• **TASK DETAILS**
Search the records below for the string "import" and copy each line where it turns up.

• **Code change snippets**

————

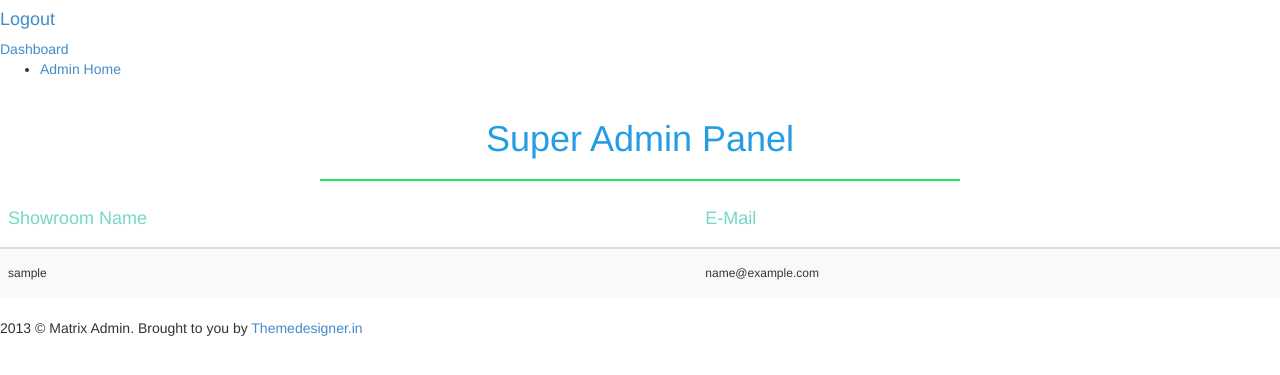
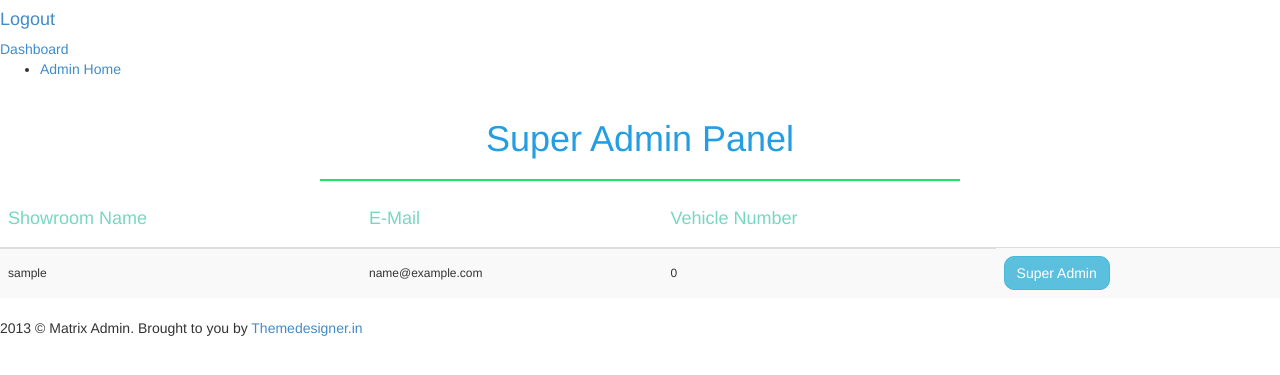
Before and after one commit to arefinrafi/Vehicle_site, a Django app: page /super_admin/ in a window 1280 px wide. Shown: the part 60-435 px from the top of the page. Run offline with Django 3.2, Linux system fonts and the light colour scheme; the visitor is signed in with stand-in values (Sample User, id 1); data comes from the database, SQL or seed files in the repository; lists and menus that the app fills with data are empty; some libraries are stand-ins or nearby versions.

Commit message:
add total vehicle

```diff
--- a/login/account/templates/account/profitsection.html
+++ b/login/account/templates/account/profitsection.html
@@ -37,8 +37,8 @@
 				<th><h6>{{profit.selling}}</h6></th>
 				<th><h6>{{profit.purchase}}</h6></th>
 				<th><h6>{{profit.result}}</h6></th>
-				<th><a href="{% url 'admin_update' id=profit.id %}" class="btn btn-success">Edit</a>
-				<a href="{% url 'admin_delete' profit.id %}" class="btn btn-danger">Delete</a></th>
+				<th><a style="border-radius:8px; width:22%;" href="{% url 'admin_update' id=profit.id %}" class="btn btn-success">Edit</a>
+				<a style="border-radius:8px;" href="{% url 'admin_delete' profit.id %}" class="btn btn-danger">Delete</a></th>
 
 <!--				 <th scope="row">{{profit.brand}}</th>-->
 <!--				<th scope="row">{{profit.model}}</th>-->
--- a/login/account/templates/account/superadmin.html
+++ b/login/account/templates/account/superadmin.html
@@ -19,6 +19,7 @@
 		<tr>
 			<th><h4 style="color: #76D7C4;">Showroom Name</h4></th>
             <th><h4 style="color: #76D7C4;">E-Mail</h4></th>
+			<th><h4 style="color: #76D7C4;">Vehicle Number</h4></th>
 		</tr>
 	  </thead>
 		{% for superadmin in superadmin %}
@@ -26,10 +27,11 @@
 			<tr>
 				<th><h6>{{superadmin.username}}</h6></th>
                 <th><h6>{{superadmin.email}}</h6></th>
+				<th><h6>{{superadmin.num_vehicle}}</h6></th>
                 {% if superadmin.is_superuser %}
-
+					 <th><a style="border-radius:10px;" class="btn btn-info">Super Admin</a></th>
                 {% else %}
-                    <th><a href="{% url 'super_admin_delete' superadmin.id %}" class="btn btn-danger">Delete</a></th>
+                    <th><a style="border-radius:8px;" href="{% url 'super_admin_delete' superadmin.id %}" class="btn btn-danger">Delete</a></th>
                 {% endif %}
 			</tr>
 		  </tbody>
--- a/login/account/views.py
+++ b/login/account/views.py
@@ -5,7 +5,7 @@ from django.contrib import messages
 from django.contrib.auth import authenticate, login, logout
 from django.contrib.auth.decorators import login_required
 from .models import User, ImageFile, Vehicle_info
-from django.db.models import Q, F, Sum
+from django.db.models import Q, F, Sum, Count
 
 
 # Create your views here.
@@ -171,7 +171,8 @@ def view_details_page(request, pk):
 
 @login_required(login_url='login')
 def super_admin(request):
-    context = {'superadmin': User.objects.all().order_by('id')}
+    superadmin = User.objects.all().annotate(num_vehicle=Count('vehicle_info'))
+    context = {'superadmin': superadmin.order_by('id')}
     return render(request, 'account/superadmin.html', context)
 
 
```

————

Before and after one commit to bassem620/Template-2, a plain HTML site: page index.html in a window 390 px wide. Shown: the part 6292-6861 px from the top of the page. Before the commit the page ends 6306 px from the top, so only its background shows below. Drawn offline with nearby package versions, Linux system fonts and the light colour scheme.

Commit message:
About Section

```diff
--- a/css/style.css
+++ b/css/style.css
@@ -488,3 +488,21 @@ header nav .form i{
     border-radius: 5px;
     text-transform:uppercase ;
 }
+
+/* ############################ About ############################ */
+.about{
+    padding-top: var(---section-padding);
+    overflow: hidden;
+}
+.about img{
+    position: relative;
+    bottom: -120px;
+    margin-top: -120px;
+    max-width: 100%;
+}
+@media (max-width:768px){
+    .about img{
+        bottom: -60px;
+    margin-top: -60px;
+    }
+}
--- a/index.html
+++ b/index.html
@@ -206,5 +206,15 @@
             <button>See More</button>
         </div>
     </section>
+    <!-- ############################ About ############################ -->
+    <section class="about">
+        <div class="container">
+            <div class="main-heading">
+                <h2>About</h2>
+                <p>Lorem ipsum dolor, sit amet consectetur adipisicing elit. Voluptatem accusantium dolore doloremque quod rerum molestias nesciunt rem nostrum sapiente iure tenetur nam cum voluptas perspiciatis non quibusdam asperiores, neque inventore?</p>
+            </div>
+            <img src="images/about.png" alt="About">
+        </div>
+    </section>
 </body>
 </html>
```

————

• **SOLUTION TO THIS TASK**
@@ -5,7 +5,7 @@ from django.contrib import messages
 from django.contrib.auth import authenticate, login, logout
 from django.contrib.auth.decorators import login_required
 from .models import User, ImageFile, Vehicle_info
-from django.db.models import Q, F, Sum
+from django.db.models import Q, F, Sum, Count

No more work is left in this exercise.